“I am excited to have her on board. I remember when she ran her campaign back last year in 2019, it was exciting because we need educated and qualified women to run these races. We need women of color to step forward and to have someone of her stature come forward and to show that she is committed to our country.”

“A few windows open, a few computers at my desk. So I'm watching it and participating and contributing and you know, it's going to be an exciting time. It's going to be something that I get to absorb and be a part of.”

Mary Annette Pember:

“Well, I don't actually know how they invented that word, but it's a great word. I mean, it's a combination of lactation and activists, and these are really grasped. They are indeed activist grassroots people who are seeking to encourage and support other Native women and their families in breastfeeding.”

“August is National Breastfeeding Month. And I think that the Indigenous women wanted something more specifically targeted for them. Native women have the lowest rates, I think second only to black women for breastfeeding. And they wanted something that really focused on some of the historical trauma that influenced the lack of breastfeeding numbers. So they chose to create a breastfeeding week and we're in the middle of it right now.”

“There is a great deal of importance in breastfeeding and I was able to find out some really interesting new information that breastfeeding has. It prevents obesity in children, and it's also very helpful for the mother and child. It helps reduce allergies and illness. And for mothers it actually helps them produce oxytocin, which kind of is considered the love hormone, which would help them combat postpartum depression. And it also cuts back on future cancers, there's all kinds of benefits. The really interesting thing that I learned doing this story, there was a study that's recently been published by the National Institute of Health, that when baby breastfeed, the babies, when they're feeding, create a vacuum and their saliva actually transfers messages to the mother and who then is able to produce for instance, antibodies to respond to the baby of the baby's ill.”

“Mothers, really are medicine.”

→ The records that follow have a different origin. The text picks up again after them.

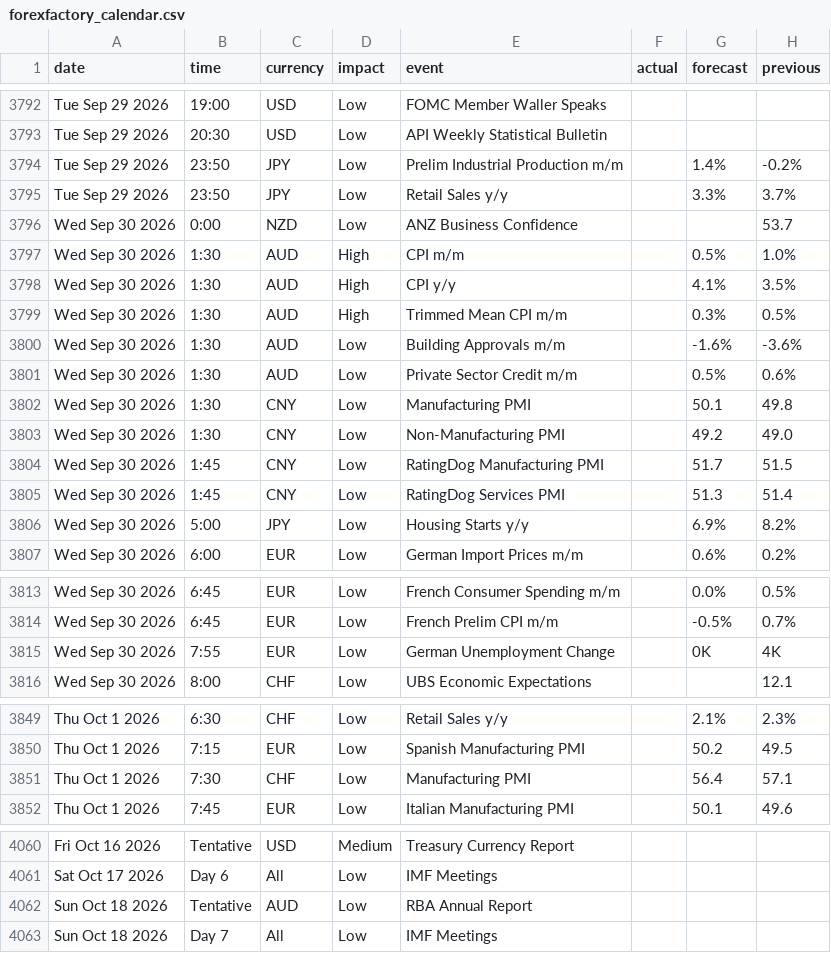
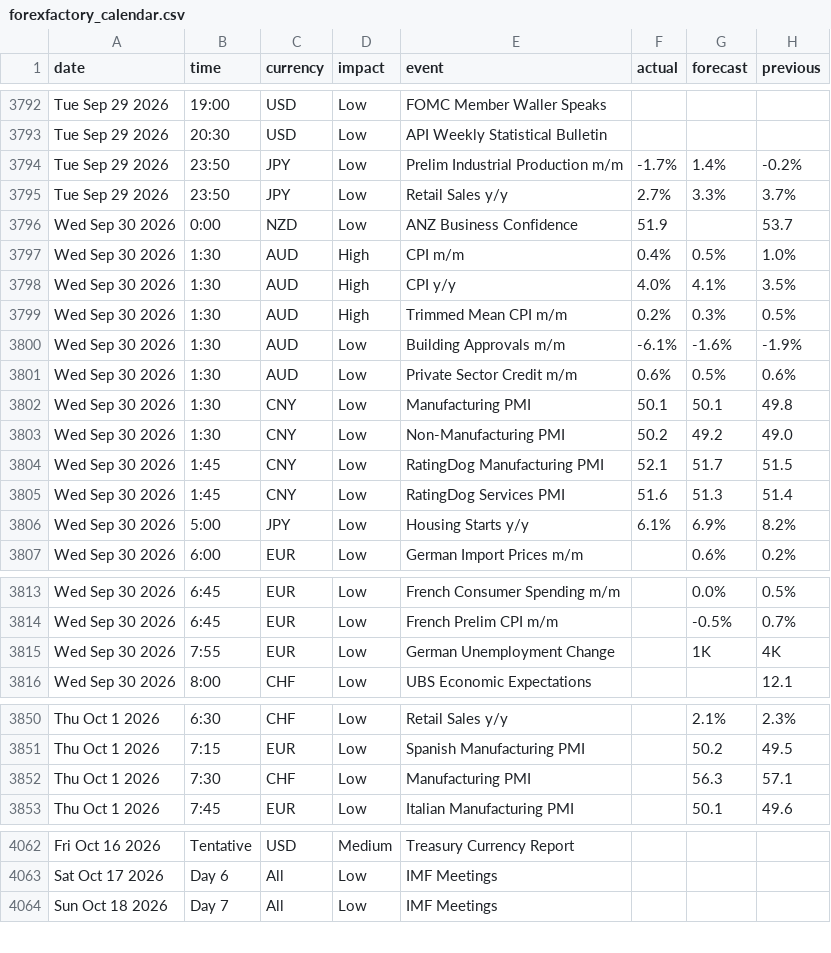
Before and after one commit to janickfarrell/forfac, a CSV file: forexfactory_calendar.csv, drawn as a sheet; only a part is shown, gaps mark what is left out; the diff covers the shown part only.

```diff
--- a/forexfactory_calendar.csv
+++ b/forexfactory_calendar.csv
@@ -3793,15 +3793,15 @@ Tue Sep 29 2026,19:00,USD,Low,FOMC Member Waller Speaks,,,
 Tue Sep 29 2026,20:30,USD,Low,API Weekly Statistical Bulletin,,,
-Tue Sep 29 2026,23:50,JPY,Low,Prelim Industrial Production m/m,,1.4%,-0.2%
-Tue Sep 29 2026,23:50,JPY,Low,Retail Sales y/y,,3.3%,3.7%
-Wed Sep 30 2026,0:00,NZD,Low,ANZ Business Confidence,,,53.7
-Wed Sep 30 2026,1:30,AUD,High,CPI m/m,,0.5%,1.0%
-Wed Sep 30 2026,1:30,AUD,High,CPI y/y,,4.1%,3.5%
-Wed Sep 30 2026,1:30,AUD,High,Trimmed Mean CPI m/m,,0.3%,0.5%
-Wed Sep 30 2026,1:30,AUD,Low,Building Approvals m/m,,-1.6%,-3.6%
-Wed Sep 30 2026,1:30,AUD,Low,Private Sector Credit m/m,,0.5%,0.6%
-Wed Sep 30 2026,1:30,CNY,Low,Manufacturing PMI,,50.1,49.8
-Wed Sep 30 2026,1:30,CNY,Low,Non-Manufacturing PMI,,49.2,49.0
-Wed Sep 30 2026,1:45,CNY,Low,RatingDog Manufacturing PMI,,51.7,51.5
-Wed Sep 30 2026,1:45,CNY,Low,RatingDog Services PMI,,51.3,51.4
-Wed Sep 30 2026,5:00,JPY,Low,Housing Starts y/y,,6.9%,8.2%
+Tue Sep 29 2026,23:50,JPY,Low,Prelim Industrial Production m/m,-1.7%,1.4%,-0.2%
+Tue Sep 29 2026,23:50,JPY,Low,Retail Sales y/y,2.7%,3.3%,3.7%
+Wed Sep 30 2026,0:00,NZD,Low,ANZ Business Confidence,51.9,,53.7
+Wed Sep 30 2026,1:30,AUD,High,CPI m/m,0.4%,0.5%,1.0%
+Wed Sep 30 2026,1:30,AUD,High,CPI y/y,4.0%,4.1%,3.5%
+Wed Sep 30 2026,1:30,AUD,High,Trimmed Mean CPI m/m,0.2%,0.3%,0.5%
+Wed Sep 30 2026,1:30,AUD,Low,Building Approvals m/m,-6.1%,-1.6%,-1.9%
+Wed Sep 30 2026,1:30,AUD,Low,Private Sector Credit m/m,0.6%,0.5%,0.6%
+Wed Sep 30 2026,1:30,CNY,Low,Manufacturing PMI,50.1,50.1,49.8
+Wed Sep 30 2026,1:30,CNY,Low,Non-Manufacturing PMI,50.2,49.2,49.0
+Wed Sep 30 2026,1:45,CNY,Low,RatingDog Manufacturing PMI,52.1,51.7,51.5
+Wed Sep 30 2026,1:45,CNY,Low,RatingDog Services PMI,51.6,51.3,51.4
+Wed Sep 30 2026,5:00,JPY,Low,Housing Starts y/y,6.1%,6.9%,8.2%
 Wed Sep 30 2026,6:00,EUR,Low,German Import Prices m/m,,0.6%,0.2%
@@ -3814,3 +3814,3 @@ Wed Sep 30 2026,6:45,EUR,Low,French Consumer Spending m/m,,0.0%,0.5%
 Wed Sep 30 2026,6:45,EUR,Low,French Prelim CPI m/m,,-0.5%,0.7%
-Wed Sep 30 2026,7:55,EUR,Low,German Unemployment Change,,0K,4K
+Wed Sep 30 2026,7:55,EUR,Low,German Unemployment Change,,1K,4K
 Wed Sep 30 2026,8:00,CHF,Low,UBS Economic Expectations,,,12.1
@@ -3850,3 +3851,3 @@ Thu Oct 1 2026,6:30,CHF,Low,Retail Sales y/y,,2.1%,2.3%
 Thu Oct 1 2026,7:15,EUR,Low,Spanish Manufacturing PMI,,50.2,49.5
-Thu Oct 1 2026,7:30,CHF,Low,Manufacturing PMI,,56.4,57.1
+Thu Oct 1 2026,7:30,CHF,Low,Manufacturing PMI,,56.3,57.1
 Thu Oct 1 2026,7:45,EUR,Low,Italian Manufacturing PMI,,50.1,49.6
@@ -4061,3 +4063,2 @@ Fri Oct 16 2026,Tentative,USD,Medium,Treasury Currency Report,,,
 Sat Oct 17 2026,Day 6,All,Low,IMF Meetings,,,
-Sun Oct 18 2026,Tentative,AUD,Low,RBA Annual Report,,,
 Sun Oct 18 2026,Day 7,All,Low,IMF Meetings,,,
```
Also changed, not shown: 3 added rows, 1 removed row, 1 moved row and 20 edited cells elsewhere in this file.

“The Bureau of Indian education, it looks like they are really pushing to open their direct bureau funded schools. There's like 55 schools throughout Indian country, and they want to do in-person instruction and not all tribes agree with that. So that's somewhat of a problem and people can look at the story and get more information about that.”